▶ [ABOUT THIS EXERCISE] Where a line holds the word "choose", copy that line from the data below.
=== Section Start ===
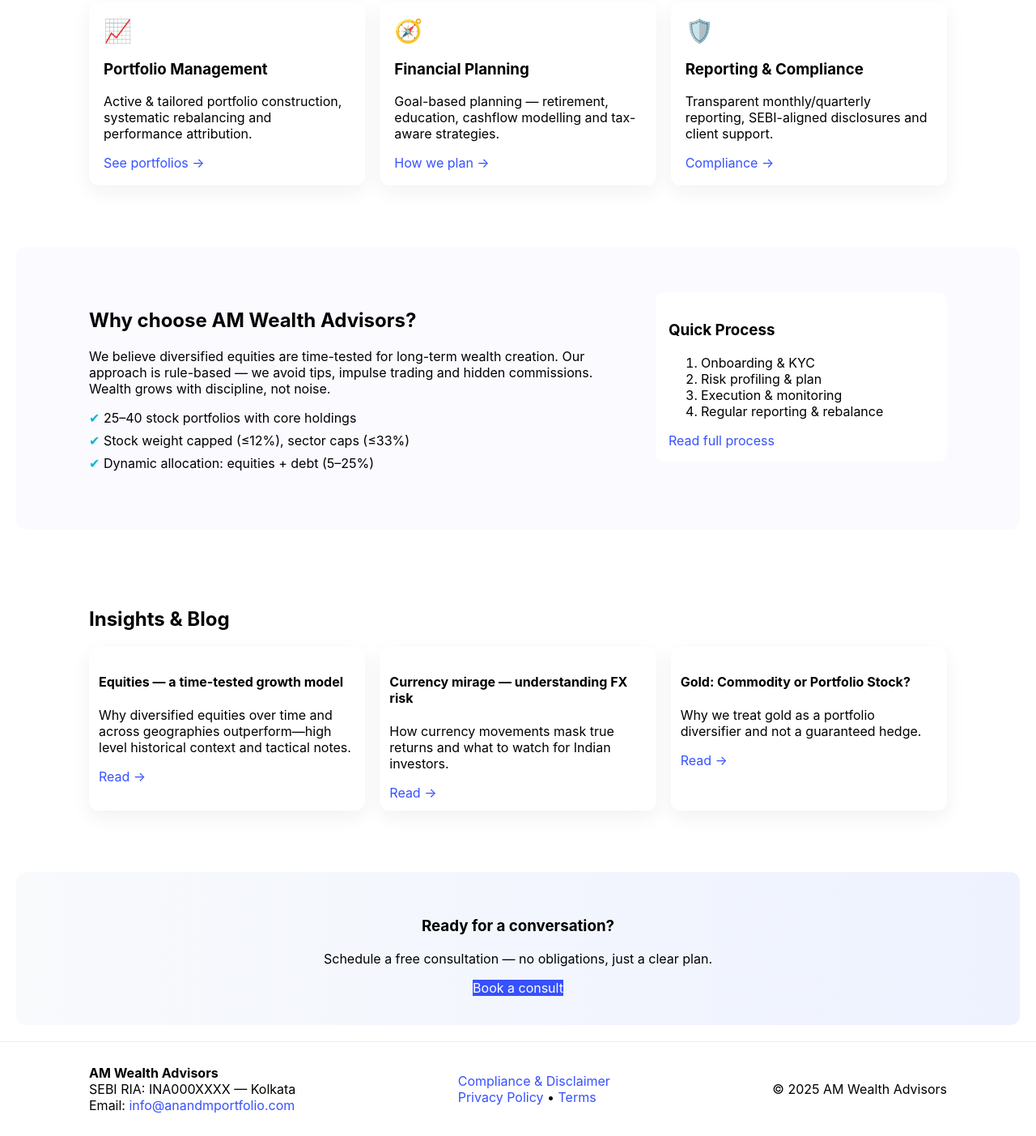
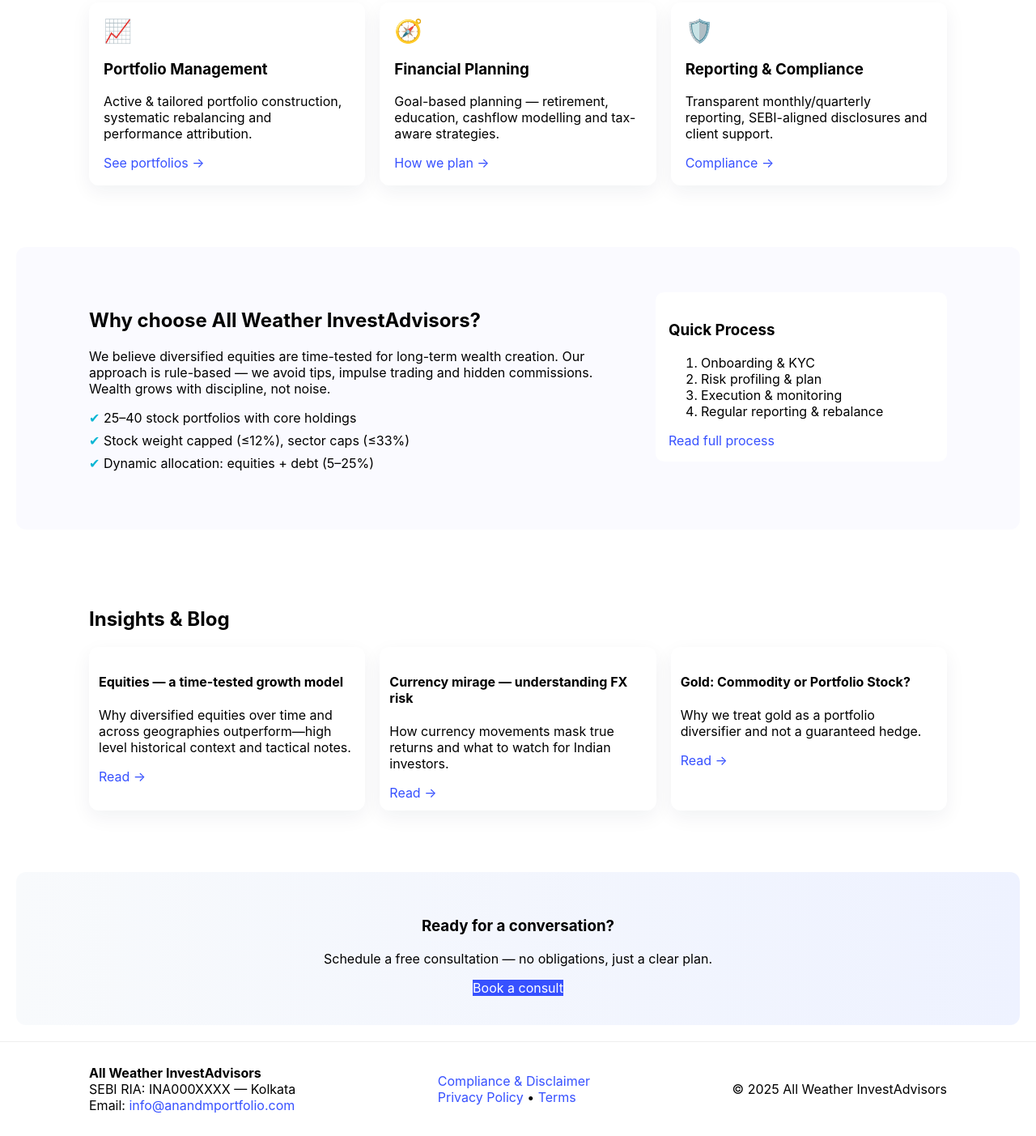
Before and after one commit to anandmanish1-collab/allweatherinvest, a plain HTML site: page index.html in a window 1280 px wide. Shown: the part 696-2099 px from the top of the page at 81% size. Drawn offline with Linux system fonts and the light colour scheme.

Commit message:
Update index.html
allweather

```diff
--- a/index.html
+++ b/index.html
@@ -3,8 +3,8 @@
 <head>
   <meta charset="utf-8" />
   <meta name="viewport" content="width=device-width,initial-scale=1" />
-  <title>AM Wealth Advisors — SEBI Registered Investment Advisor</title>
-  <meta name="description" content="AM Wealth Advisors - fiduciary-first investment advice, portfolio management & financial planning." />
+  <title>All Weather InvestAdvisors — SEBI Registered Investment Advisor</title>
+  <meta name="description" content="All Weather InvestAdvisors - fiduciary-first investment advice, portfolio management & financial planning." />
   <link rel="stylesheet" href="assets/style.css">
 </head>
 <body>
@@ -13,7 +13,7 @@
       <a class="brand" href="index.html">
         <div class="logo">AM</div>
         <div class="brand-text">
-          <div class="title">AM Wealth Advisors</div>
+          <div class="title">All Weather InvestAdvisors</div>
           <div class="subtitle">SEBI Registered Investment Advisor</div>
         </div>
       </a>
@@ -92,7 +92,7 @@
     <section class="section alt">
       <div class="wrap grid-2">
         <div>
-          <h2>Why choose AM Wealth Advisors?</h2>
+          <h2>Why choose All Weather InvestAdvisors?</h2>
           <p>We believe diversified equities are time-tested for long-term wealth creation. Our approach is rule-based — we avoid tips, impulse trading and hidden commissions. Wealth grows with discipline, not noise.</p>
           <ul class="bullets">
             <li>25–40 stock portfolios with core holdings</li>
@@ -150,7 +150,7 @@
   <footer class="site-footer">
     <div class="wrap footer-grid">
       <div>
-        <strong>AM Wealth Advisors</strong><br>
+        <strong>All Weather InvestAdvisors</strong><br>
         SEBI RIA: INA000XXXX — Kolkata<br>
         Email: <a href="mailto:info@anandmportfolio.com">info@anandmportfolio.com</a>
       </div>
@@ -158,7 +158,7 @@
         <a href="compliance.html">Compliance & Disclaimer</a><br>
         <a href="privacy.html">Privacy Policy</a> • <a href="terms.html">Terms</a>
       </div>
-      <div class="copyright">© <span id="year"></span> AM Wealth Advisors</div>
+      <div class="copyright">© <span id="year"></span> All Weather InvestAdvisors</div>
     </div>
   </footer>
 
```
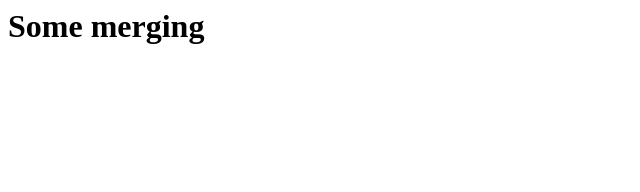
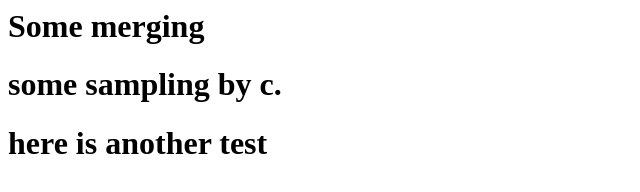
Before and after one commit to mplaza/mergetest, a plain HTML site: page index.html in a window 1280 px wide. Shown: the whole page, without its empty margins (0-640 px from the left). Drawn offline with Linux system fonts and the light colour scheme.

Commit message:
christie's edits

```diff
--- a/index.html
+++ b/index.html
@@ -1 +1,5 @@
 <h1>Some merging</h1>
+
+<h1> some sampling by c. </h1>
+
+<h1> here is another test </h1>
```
=== Section End ===
▶ [RESPONSE TO THE TASK]
-          <h2>Why choose AM Wealth Advisors?</h2>
+          <h2>Why choose All Weather InvestAdvisors?</h2>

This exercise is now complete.